[Front-end code edit data]
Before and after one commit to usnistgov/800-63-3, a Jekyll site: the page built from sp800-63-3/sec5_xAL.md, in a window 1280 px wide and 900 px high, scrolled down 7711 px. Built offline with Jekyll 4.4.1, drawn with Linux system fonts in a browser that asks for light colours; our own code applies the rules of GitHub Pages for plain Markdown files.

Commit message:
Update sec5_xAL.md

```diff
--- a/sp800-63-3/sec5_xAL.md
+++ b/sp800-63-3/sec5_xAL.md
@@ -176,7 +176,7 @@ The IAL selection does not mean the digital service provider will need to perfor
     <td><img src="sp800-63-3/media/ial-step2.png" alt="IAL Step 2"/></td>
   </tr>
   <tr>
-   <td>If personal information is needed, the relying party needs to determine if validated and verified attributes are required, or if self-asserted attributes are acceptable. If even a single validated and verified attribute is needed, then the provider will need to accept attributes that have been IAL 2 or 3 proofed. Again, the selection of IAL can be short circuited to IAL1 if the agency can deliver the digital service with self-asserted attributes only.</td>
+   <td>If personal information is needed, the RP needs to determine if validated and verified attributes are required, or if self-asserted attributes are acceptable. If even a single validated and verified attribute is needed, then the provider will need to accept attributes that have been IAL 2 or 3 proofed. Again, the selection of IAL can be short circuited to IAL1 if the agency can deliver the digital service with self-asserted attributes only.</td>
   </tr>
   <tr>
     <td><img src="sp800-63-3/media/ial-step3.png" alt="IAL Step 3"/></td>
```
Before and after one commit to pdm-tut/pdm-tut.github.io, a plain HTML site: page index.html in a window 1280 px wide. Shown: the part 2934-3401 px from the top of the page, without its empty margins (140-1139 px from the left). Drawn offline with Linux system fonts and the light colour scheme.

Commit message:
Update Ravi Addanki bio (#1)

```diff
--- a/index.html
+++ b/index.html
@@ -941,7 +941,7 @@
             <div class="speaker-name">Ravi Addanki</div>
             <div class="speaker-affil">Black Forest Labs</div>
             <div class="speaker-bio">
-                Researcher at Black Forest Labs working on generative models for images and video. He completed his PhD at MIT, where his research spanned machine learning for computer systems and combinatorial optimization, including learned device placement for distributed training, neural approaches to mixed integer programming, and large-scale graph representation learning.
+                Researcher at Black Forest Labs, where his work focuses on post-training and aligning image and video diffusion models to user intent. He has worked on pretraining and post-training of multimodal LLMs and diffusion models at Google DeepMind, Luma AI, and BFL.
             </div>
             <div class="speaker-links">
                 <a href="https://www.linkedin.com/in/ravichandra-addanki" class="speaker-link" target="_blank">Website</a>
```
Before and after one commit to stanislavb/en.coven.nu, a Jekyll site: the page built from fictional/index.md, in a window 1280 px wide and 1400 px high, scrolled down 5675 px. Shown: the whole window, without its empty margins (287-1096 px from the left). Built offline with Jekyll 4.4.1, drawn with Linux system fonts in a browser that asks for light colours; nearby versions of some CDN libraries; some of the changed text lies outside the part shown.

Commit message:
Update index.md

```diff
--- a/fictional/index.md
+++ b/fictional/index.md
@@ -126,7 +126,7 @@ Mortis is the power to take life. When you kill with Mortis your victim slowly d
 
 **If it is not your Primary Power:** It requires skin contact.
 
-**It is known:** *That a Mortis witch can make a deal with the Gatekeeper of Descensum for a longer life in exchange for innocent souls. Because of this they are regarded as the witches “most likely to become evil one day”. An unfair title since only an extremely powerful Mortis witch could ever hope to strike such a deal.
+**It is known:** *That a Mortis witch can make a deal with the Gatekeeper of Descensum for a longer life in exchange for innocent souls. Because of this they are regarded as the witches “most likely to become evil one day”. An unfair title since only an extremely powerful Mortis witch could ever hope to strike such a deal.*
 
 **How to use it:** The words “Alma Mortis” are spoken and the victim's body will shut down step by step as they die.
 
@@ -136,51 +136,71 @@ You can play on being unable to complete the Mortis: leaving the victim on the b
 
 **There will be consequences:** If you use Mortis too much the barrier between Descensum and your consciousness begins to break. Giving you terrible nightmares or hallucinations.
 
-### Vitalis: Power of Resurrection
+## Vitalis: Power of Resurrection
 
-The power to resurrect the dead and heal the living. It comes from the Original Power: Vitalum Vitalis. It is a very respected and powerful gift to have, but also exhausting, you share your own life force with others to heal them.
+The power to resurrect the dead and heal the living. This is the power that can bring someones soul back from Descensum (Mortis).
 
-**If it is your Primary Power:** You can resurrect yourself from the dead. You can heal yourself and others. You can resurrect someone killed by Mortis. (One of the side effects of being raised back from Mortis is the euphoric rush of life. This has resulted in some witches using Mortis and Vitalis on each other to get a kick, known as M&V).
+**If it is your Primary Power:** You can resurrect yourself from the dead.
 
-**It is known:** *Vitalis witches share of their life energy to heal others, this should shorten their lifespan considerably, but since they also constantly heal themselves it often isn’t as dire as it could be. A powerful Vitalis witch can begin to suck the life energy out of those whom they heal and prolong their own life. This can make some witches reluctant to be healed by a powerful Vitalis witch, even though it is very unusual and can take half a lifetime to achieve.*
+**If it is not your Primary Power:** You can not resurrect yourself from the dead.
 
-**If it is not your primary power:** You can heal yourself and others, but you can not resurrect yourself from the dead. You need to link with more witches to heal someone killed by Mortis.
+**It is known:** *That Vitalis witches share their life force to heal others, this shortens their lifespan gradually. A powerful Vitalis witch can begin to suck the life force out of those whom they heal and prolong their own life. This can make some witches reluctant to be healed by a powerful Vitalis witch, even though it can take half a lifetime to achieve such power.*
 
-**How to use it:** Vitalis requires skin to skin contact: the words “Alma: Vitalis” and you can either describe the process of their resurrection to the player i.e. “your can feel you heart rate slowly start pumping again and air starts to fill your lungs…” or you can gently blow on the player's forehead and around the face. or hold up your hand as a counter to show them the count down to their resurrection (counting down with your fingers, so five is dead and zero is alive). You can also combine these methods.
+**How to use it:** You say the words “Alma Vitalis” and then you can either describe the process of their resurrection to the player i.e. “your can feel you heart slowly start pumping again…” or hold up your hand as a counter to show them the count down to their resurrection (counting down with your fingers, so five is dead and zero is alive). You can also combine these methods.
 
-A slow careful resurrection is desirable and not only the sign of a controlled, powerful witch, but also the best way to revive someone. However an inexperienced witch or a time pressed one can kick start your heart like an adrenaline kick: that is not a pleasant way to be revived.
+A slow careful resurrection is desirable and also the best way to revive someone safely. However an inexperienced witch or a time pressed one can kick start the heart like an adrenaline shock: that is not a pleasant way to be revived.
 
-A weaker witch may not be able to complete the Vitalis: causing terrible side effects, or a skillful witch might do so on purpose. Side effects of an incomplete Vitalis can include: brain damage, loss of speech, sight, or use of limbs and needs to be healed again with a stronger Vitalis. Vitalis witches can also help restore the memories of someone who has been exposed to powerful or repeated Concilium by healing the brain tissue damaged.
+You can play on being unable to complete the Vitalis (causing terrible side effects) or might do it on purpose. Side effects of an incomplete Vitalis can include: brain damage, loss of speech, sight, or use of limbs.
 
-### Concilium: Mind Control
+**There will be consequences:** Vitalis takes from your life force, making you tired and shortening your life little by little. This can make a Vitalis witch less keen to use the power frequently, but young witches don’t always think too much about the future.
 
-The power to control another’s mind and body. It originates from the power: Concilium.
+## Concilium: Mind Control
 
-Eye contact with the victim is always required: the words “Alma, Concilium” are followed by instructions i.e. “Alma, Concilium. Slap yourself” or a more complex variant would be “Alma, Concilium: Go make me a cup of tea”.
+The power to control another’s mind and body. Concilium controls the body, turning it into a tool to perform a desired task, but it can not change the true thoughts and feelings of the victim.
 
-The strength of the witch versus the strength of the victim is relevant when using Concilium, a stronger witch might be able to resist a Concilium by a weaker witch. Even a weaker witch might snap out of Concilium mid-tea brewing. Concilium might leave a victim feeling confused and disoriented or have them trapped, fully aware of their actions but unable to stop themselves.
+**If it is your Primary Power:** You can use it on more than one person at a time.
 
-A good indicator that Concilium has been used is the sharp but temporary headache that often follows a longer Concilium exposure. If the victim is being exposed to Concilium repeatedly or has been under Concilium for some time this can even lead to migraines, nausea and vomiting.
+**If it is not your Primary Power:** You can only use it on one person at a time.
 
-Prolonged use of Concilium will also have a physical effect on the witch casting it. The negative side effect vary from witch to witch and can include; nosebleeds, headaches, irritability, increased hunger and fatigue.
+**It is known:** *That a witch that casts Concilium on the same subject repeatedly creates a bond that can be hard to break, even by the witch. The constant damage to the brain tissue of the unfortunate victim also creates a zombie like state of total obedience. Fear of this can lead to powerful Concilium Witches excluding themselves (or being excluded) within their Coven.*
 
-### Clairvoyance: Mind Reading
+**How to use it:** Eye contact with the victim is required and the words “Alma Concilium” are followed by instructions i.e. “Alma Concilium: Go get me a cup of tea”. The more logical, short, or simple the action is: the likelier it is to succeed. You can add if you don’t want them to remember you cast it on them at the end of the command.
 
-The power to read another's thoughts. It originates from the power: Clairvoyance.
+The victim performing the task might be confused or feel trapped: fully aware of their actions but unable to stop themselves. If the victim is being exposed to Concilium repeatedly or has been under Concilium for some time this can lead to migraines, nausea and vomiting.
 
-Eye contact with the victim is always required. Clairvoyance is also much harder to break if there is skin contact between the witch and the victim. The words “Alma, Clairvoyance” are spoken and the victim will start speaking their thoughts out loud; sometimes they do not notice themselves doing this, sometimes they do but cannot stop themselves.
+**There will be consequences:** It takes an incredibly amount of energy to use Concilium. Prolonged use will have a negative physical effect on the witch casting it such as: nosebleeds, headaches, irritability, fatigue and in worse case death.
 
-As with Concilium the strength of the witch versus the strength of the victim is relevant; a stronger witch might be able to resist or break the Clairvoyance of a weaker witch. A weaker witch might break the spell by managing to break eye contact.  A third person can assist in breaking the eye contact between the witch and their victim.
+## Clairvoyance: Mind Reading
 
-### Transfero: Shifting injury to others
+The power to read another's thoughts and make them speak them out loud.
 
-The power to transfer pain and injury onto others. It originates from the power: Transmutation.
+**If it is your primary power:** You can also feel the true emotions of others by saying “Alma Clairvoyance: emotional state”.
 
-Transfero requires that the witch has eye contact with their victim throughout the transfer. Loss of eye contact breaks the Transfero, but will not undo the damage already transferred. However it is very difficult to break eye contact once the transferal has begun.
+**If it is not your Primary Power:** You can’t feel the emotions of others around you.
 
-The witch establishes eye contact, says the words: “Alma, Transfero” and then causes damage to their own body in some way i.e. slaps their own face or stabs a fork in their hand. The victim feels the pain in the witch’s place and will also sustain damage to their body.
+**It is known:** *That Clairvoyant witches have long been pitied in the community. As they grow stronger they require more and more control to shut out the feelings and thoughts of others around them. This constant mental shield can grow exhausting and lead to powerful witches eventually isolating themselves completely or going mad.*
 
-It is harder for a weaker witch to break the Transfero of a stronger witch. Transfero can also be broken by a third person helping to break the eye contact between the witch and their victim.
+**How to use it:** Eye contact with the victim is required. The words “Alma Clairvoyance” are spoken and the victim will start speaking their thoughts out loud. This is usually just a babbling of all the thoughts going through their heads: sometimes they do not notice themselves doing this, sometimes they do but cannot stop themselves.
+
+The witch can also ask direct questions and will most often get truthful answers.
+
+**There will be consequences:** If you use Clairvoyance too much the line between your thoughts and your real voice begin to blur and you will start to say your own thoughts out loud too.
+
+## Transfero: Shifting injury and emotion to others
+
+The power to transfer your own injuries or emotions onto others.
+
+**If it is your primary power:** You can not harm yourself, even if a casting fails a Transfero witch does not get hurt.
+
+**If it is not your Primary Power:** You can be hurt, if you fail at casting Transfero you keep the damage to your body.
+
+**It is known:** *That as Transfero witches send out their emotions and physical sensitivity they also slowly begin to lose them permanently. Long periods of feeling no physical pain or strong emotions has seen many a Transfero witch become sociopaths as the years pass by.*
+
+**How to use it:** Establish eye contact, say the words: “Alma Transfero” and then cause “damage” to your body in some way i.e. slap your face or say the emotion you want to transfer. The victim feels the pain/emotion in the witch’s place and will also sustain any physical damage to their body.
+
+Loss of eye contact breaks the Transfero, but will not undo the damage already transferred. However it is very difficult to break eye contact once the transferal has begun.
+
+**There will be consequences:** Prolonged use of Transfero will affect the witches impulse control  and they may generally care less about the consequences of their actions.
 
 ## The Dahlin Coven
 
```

▶ **Your assignment**
Report the number of lines above containing the word "Mortis", with no other text.

▶ **Written answer**
9